** The data follows **
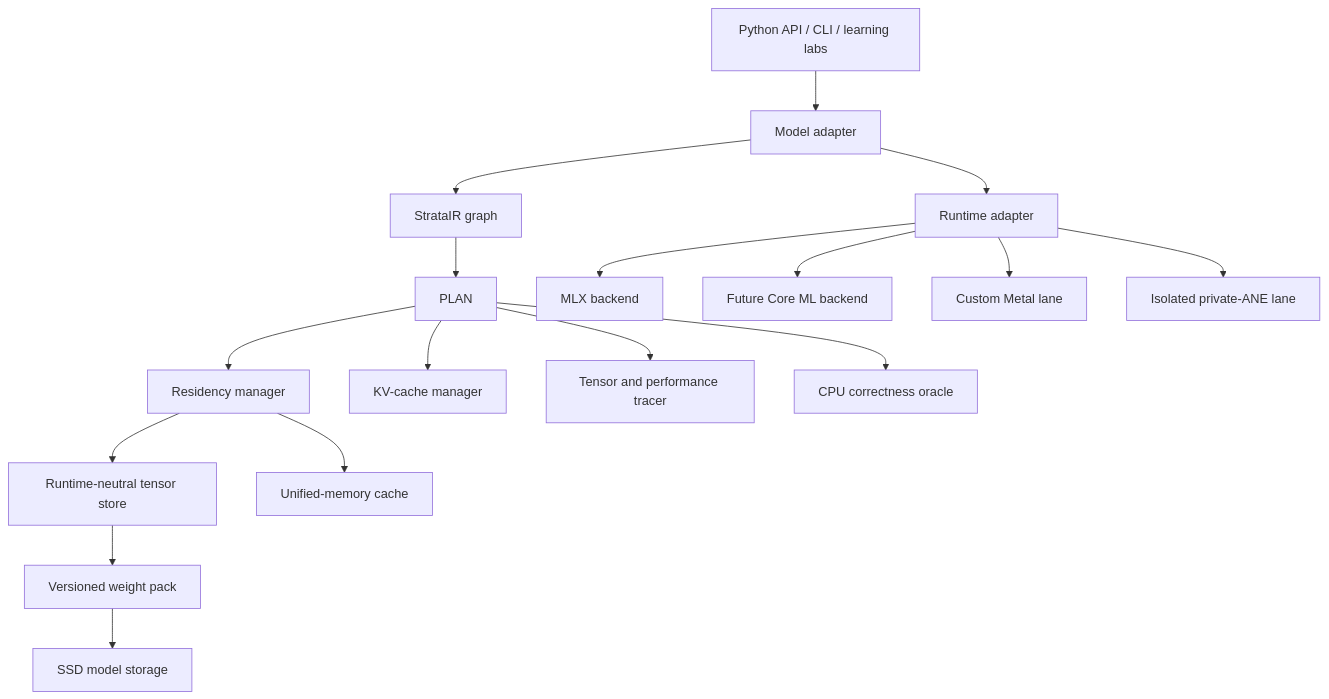
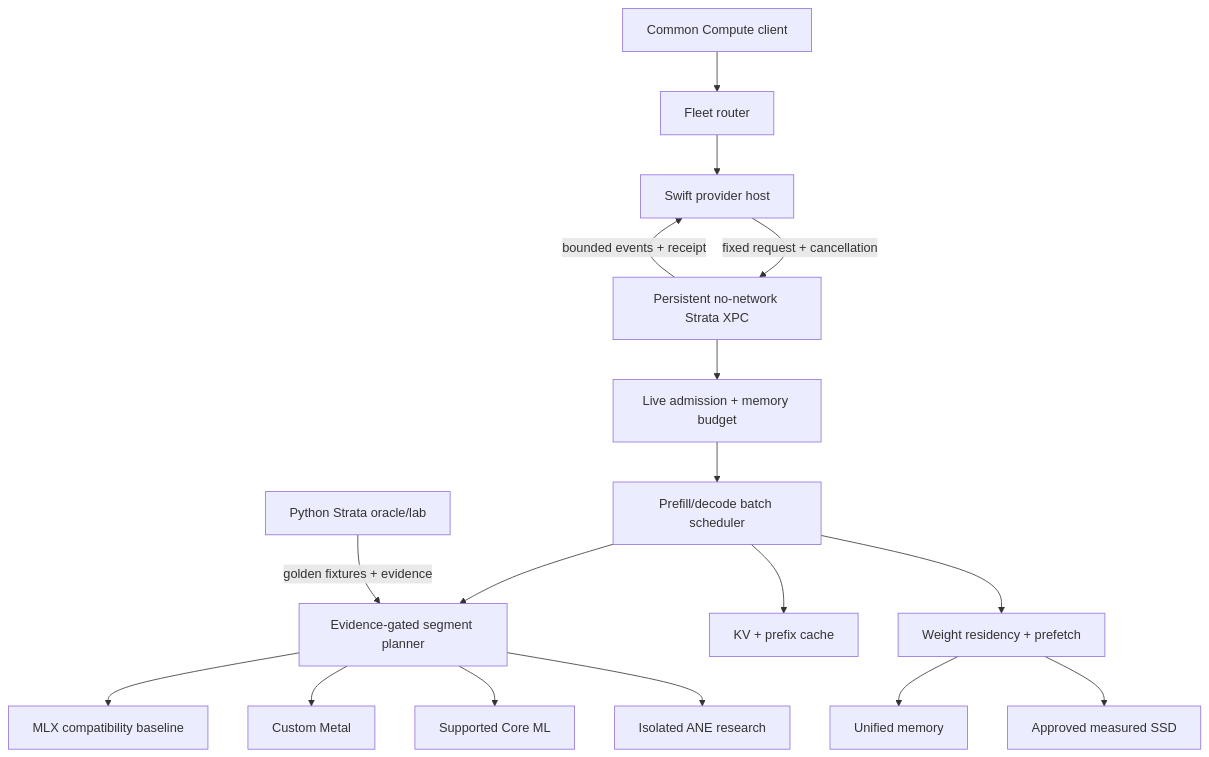
The first of 2 diagrams in README.md (Ikaikaalika/strata), drawn with Mermaid before and after one commit. The commit also changed other lines of this file and 2 other files, not shown here.

Commit message:
Freeze Strata Common Compute architecture

````diff
--- a/README.md
+++ b/README.md
@@ -56,21 +56,20 @@
 ```mermaid
 flowchart TD
-    API["Python API / CLI / learning labs"] --> MODEL["Model adapter"]
-    MODEL --> IR["StrataIR graph"]
-    IR --> PLAN
-    PLAN --> RES["Residency manager"]
-    PLAN --> KV["KV-cache manager"]
-    PLAN --> TRACE["Tensor and performance tracer"]
+    CLIENT["Common Compute client"] --> ROUTER["Fleet router"]
+    ROUTER --> HOST["Swift provider host"]
+    HOST -->|"fixed request + cancellation"| XPC["Persistent no-network Strata XPC"]
+    XPC --> ADMIT["Live admission + memory budget"]
+    ADMIT --> BATCH["Prefill/decode batch scheduler"]
+    BATCH --> PLAN["Evidence-gated segment planner"]
+    PLAN --> MLX["MLX compatibility baseline"]
+    PLAN --> METAL["Custom Metal"]
+    PLAN --> COREML["Supported Core ML"]
+    PLAN --> ANE["Isolated ANE research"]
+    BATCH --> KV["KV + prefix cache"]
+    BATCH --> RES["Weight residency + prefetch"]
+    RES --> RAM["Unified memory"]
+    RES --> SSD["Approved measured SSD"]
+    XPC -->|"bounded events + receipt"| HOST
 
-    MODEL --> RUNTIME["Runtime adapter"]
-    RUNTIME --> MLX["MLX backend"]
-    RUNTIME --> COREML["Future Core ML backend"]
-    RUNTIME --> METAL["Custom Metal lane"]
-    RUNTIME --> ANE["Isolated private-ANE lane"]
-    PLAN --> CPU["CPU correctness oracle"]
-
-    RES --> STORE["Runtime-neutral tensor store"]
-    STORE --> PACK["Versioned weight pack"]
-    PACK --> SSD["SSD model storage"]
-    RES --> RAM["Unified-memory cache"]
+    LAB["Python Strata oracle/lab"] -->|"golden fixtures + evidence"| PLAN
 ```
````
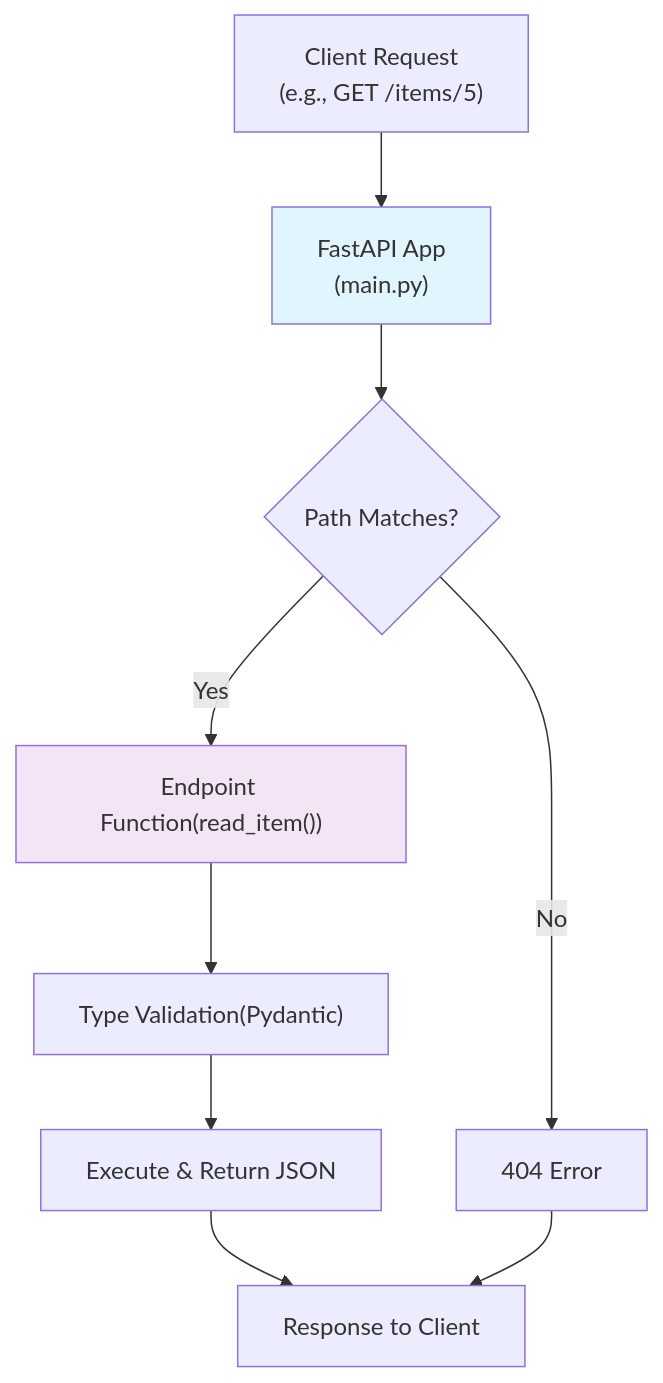
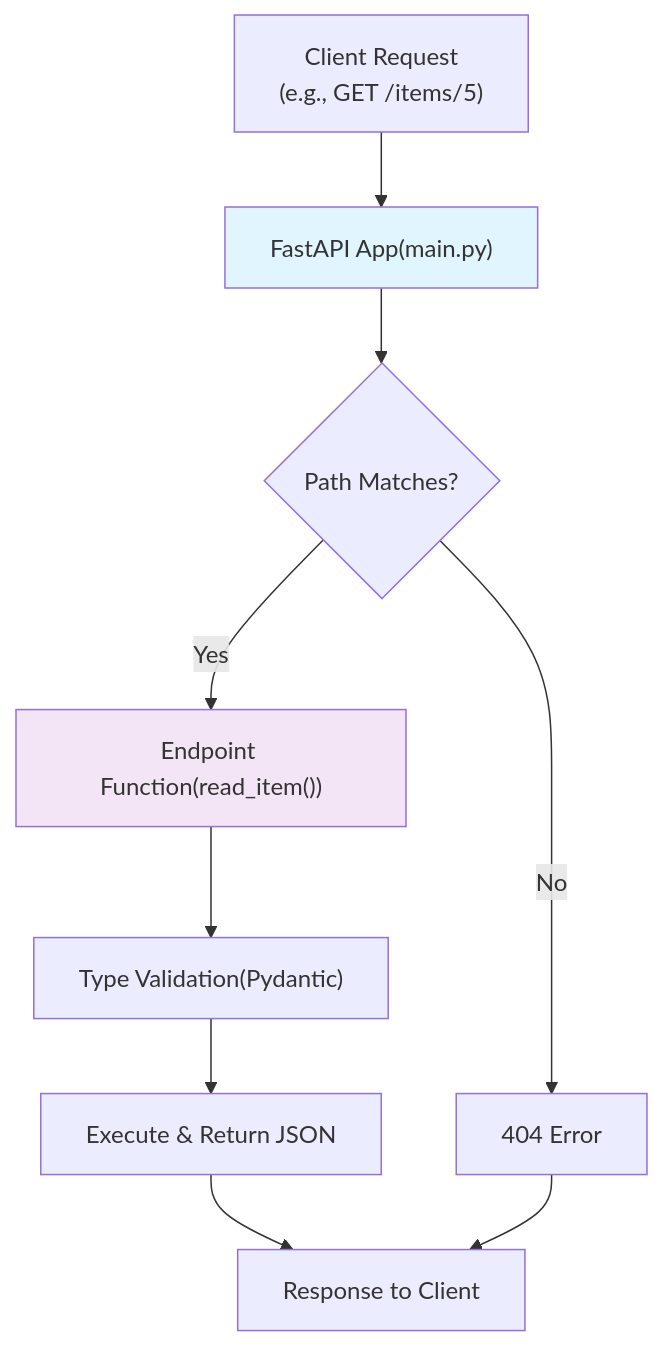
Before and after one commit to anandtopu/introduction-to-fast-api: the second of 3 diagrams in Basics/Introduction_fastapi.md, drawn with Mermaid. The commit also changed other lines of this file, not shown here.

Commit message:
added diagram

````diff
--- a/Basics/Introduction_fastapi.md
+++ b/Basics/Introduction_fastapi.md
@@ -105,15 +105,15 @@
 ```mermaid
 flowchart TD
-    A["Client Request\n(e.g., GET /items/5)"] --> B["FastAPI App\n(main.py)"]
+    A["Client Request\n(e.g., GET /items/5)"] --> B["FastAPI App(main.py)"]
     B --> C{Path Matches?}
     C -->|Yes| D["Endpoint Function(read_item())"]
     D --> E["Type Validation(Pydantic)"]
     E --> F["Execute & Return JSON"]
     F --> G["Response to Client"]
     C -->|No| H["404 Error"]
     H --> G
 
     style B fill:#e1f5fe
     style D fill:#f3e5f5
 
 ```
````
** End of The data **
## Instructions to follow
Leaving the images behind, set down every entry word for word.

## Completed exercise
The first of 2 diagrams in README.md (Ikaikaalika/strata), drawn with Mermaid before and after one commit. The commit also changed other lines of this file and 2 other files, not shown here.

Commit message:
Freeze Strata Common Compute architecture

````diff
--- a/README.md
+++ b/README.md
@@ -56,21 +56,20 @@
 ```mermaid
 flowchart TD
-    API["Python API / CLI / learning labs"] --> MODEL["Model adapter"]
-    MODEL --> IR["StrataIR graph"]
-    IR --> PLAN
-    PLAN --> RES["Residency manager"]
-    PLAN --> KV["KV-cache manager"]
-    PLAN --> TRACE["Tensor and performance tracer"]
+    CLIENT["Common Compute client"] --> ROUTER["Fleet router"]
+    ROUTER --> HOST["Swift provider host"]
+    HOST -->|"fixed request + cancellation"| XPC["Persistent no-network Strata XPC"]
+    XPC --> ADMIT["Live admission + memory budget"]
+    ADMIT --> BATCH["Prefill/decode batch scheduler"]
+    BATCH --> PLAN["Evidence-gated segment planner"]
+    PLAN --> MLX["MLX compatibility baseline"]
+    PLAN --> METAL["Custom Metal"]
+    PLAN --> COREML["Supported Core ML"]
+    PLAN --> ANE["Isolated ANE research"]
+    BATCH --> KV["KV + prefix cache"]
+    BATCH --> RES["Weight residency + prefetch"]
+    RES --> RAM["Unified memory"]
+    RES --> SSD["Approved measured SSD"]
+    XPC -->|"bounded events + receipt"| HOST
 
-    MODEL --> RUNTIME["Runtime adapter"]
-    RUNTIME --> MLX["MLX backend"]
-    RUNTIME --> COREML["Future Core ML backend"]
-    RUNTIME --> METAL["Custom Metal lane"]
-    RUNTIME --> ANE["Isolated private-ANE lane"]
-    PLAN --> CPU["CPU correctness oracle"]
-
-    RES --> STORE["Runtime-neutral tensor store"]
-    STORE --> PACK["Versioned weight pack"]
-    PACK --> SSD["SSD model storage"]
-    RES --> RAM["Unified-memory cache"]
+    LAB["Python Strata oracle/lab"] -->|"golden fixtures + evidence"| PLAN
 ```
````
Before and after one commit to anandtopu/introduction-to-fast-api: the second of 3 diagrams in Basics/Introduction_fastapi.md, drawn with Mermaid. The commit also changed other lines of this file, not shown here.

Commit message:
added diagram

````diff
--- a/Basics/Introduction_fastapi.md
+++ b/Basics/Introduction_fastapi.md
@@ -105,15 +105,15 @@
 ```mermaid
 flowchart TD
-    A["Client Request\n(e.g., GET /items/5)"] --> B["FastAPI App\n(main.py)"]
+    A["Client Request\n(e.g., GET /items/5)"] --> B["FastAPI App(main.py)"]
     B --> C{Path Matches?}
     C -->|Yes| D["Endpoint Function(read_item())"]
     D --> E["Type Validation(Pydantic)"]
     E --> F["Execute & Return JSON"]
     F --> G["Response to Client"]
     C -->|No| H["404 Error"]
     H --> G
 
     style B fill:#e1f5fe
     style D fill:#f3e5f5
 
 ```
````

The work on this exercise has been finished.